1) Steve Goodman
The lion of Chicago's folk music scene stood only 5'2", but his voice extended far beyond his slight frame and the city where he sand. Steve Goodman wrote "City of New Orleans" when he was just 23, turning the sights and sound of a downstate rail trip into a hit for Arlo Guthrie and a coming-out party for his own massive talent. Stricken with leukemia for most of his professional career, Goodman embraced the fun side of folk, becoming known for witty, insightful lyrics that nonetheless often contained a little politcal bite at their center. He also looked swell in that cowboy hat, as the video above proves.
2) John Prine
Back in December, I hosted a Christmas sing-along party for a bunch of friends. While everyone's song turned out great, the one that hit me the hardest emotionally was "Christmas In Prison," sung in an aching tenor by my friend Cody.

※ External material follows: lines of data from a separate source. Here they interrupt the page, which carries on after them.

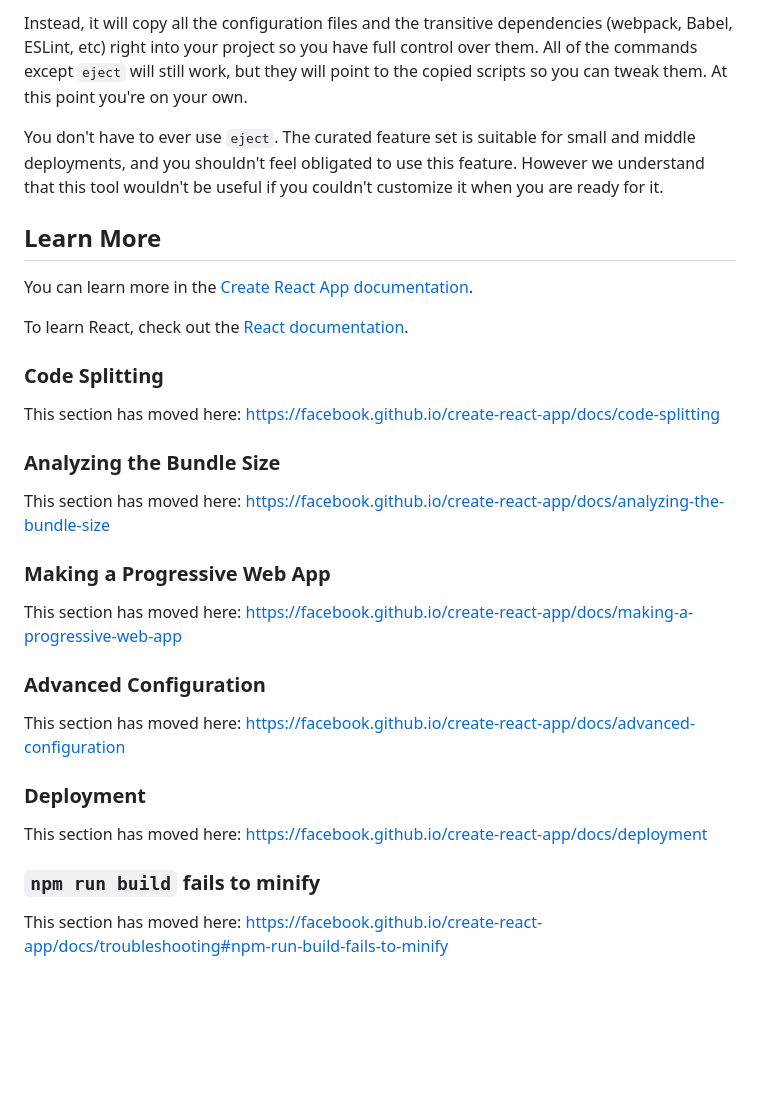
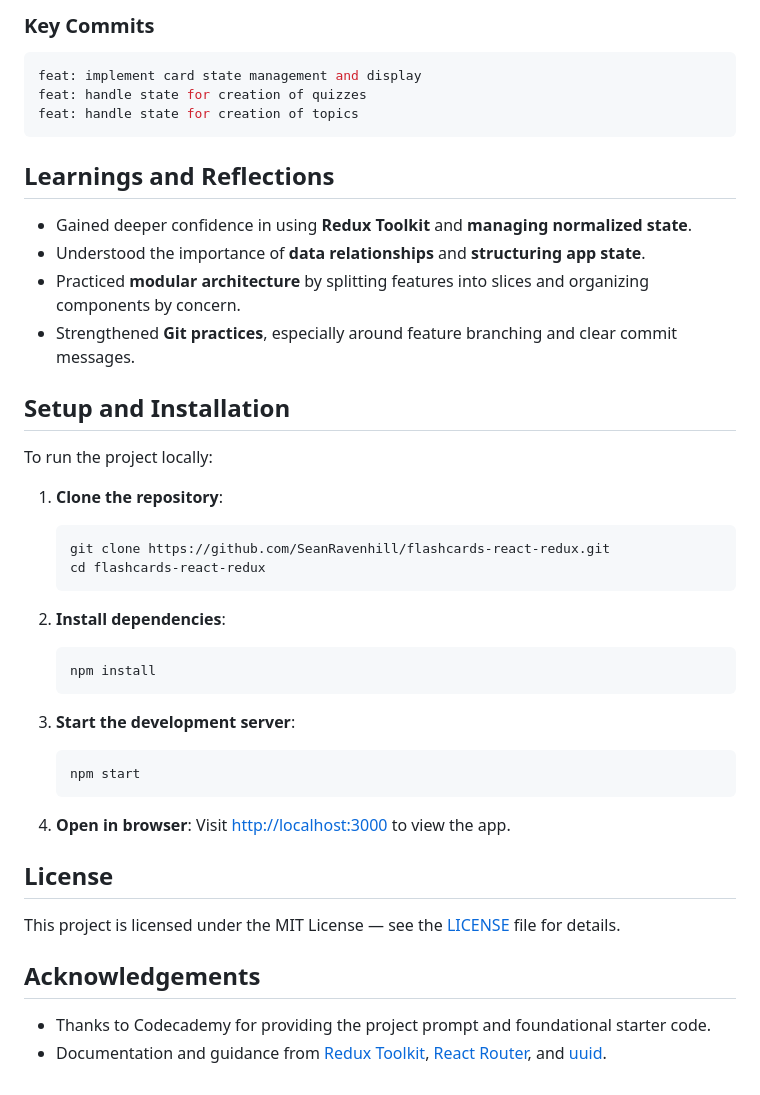
Before and after one commit to SeanRavenhill/flashcards-react-redux, a Markdown page: README.md, the part around one of its changes. Drawn GitHub-style; blank space fills up the shorter version.

````diff
--- a/README.md
+++ b/README.md
@@ -37,34 +80,50 @@ If you aren't satisfied with the build tool and configuration choices, you can `
 
-Instead, it will copy all the configuration files and the transitive dependencies (webpack, Babel, ESLint, etc) right into your project so you have full control over them. All of the commands except `eject` will still work, but they will point to the copied scripts so you can tweak them. At this point you're on your own.
+### Key Commits
 
-You don't have to ever use `eject`. The curated feature set is suitable for small and middle deployments, and you shouldn't feel obligated to use this feature. However we understand that this tool wouldn't be useful if you couldn't customize it when you are ready for it.
+```bash
+feat: implement card state management and display
+feat: handle state for creation of quizzes
+feat: handle state for creation of topics
+```
 
-## Learn More
+## Learnings and Reflections
 
-You can learn more in the [Create React App documentation](https://facebook.github.io/create-react-app/docs/getting-started).
+- Gained deeper confidence in using **Redux Toolkit** and **managing normalized state**.
+- Understood the importance of **data relationships** and **structuring app state**.
+- Practiced **modular architecture** by splitting features into slices and organizing components by concern.
+- Strengthened **Git practices**, especially around feature branching and clear commit messages.
 
-To learn React, check out the [React documentation](https://reactjs.org/).
+## Setup and Installation
 
-### Code Splitting
+To run the project locally:
 
-This section has moved here: [https://facebook.github.io/create-react-app/docs/code-splitting](https://facebook.github.io/create-react-app/docs/code-splitting)
+1. **Clone the repository**:
 
-### Analyzing the Bundle Size
+   ```bash
+   git clone https://github.com/SeanRavenhill/flashcards-react-redux.git
+   cd flashcards-react-redux
+   ```
 
-This section has moved here: [https://facebook.github.io/create-react-app/docs/analyzing-the-bundle-size](https://facebook.github.io/create-react-app/docs/analyzing-the-bundle-size)
+2. **Install dependencies**:
 
-### Making a Progressive Web App
+   ```bash
+   npm install
+   ```
 
-This section has moved here: [https://facebook.github.io/create-react-app/docs/making-a-progressive-web-app](https://facebook.github.io/create-react-app/docs/making-a-progressive-web-app)
+3. **Start the development server**:
 
-### Advanced Configuration
+   ```bash
+   npm start
+   ```
 
-This section has moved here: [https://facebook.github.io/create-react-app/docs/advanced-configuration](https://facebook.github.io/create-react-app/docs/advanced-configuration)
+4. **Open in browser**:
+   Visit [http://localhost:3000](http://localhost:3000) to view the app.
 
-### Deployment
+## License
 
-This section has moved here: [https://facebook.github.io/create-react-app/docs/deployment](https://facebook.github.io/create-react-app/docs/deployment)
+This project is licensed under the MIT License — see the [LICENSE](./LICENSE) file for details.
 
-### `npm run build` fails to minify
+## Acknowledgements
 
-This section has moved here: [https://facebook.github.io/create-react-app/docs/troubleshooting#npm-run-build-fails-to-minify](https://facebook.github.io/create-react-app/docs/troubleshooting#npm-run-build-fails-to-minify)
+- Thanks to Codecademy for providing the project prompt and foundational starter code.
+- Documentation and guidance from [Redux Toolkit](https://redux-toolkit.js.org/), [React Router](https://reactrouter.com/), and [uuid](https://www.npmjs.com/package/uuid).
````
Also changed, not shown: other parts of README.md (+64 -21 lines).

I didn't realize it was by John Prine at the time, but when I found out, I wasn't surprised. Coming up in the same cohort as Steve Goodman, Prine had a knack for the same kind of winking jokiness, but was always able to turn things serious when the mood required. His '70s output stands tall amid the accomplishments of any other American singer-songwriter of the era, an accomplishment that makes his leisurely release schedule of the past few decades all the more forgiveable.
3) Bonnie Koloc
In an alternate universe somewhere, Bonnie Koloc is just as famous as Joni Mitchell. All of her Ovation records from the 1960s and '70s are still in print, and young women put songs like "My Aunt Edna" on mixtapes for their artsy crushes. In our universe, Koloc remains a local secret, known only to the Chicago folk faithful and those from out of town who were smart enough to listen the first time. She still pops up in Chicagoland for concerts, if you know where to look, showing off the delicate songcraft and powerful voice that earned her recognition as the equal of Goodman, Prine, and anybody else in Illinois who happened to own a guitar. I'd keep an ear open, if I were you.
4) Bob Gibson
Bob Gibson had plenty of famous friends. During his days on the folks scene in the 1950s and '60s, he helped discover Joan Baez, palled around with Shel Silverstein, and built a house with Pete Seeger. When he wasn't socializing, Gibson spent his time championing the old-style traditional folk still sung at music circles and hootenanies today. Gibson might be called Chicago's answer to Dave Van Ronk, a powerful musician sometimes overshadowed by the more famous names that he influenced. Still, if that's the worst thing you can say about a guy, his legacy's in a pretty good place.
5) Big Bill Broonzy
All of the previous artists on this list studied at the Old Town School of Folk Music, but only Big Bill Broonzy taught there. Although his tenure was brief (the school opened in the winter of 1957, and Broonzy died in the summer of 1958), Broonzy's acclaimed folk blues added an air of legitimacy to the school's opening year. The job was the natural culmination for his dedication to folk, and to Old Town School founder Win Stracke; in the 1940s, Broonzy lent his voice to Stracke's I Come For To Sing, a touring revival show narrated by fellow Chicago legend Studs Terkel. Although commercial success often eluded him during his lifetime, Broonzy bridged the gap between the singers of the country blues tradition and the younger artists who were listening to that work on old 78s. His impact can still be felt in the folk songbook today, and in every rock guitarist who ever decided to rip off a blues riff.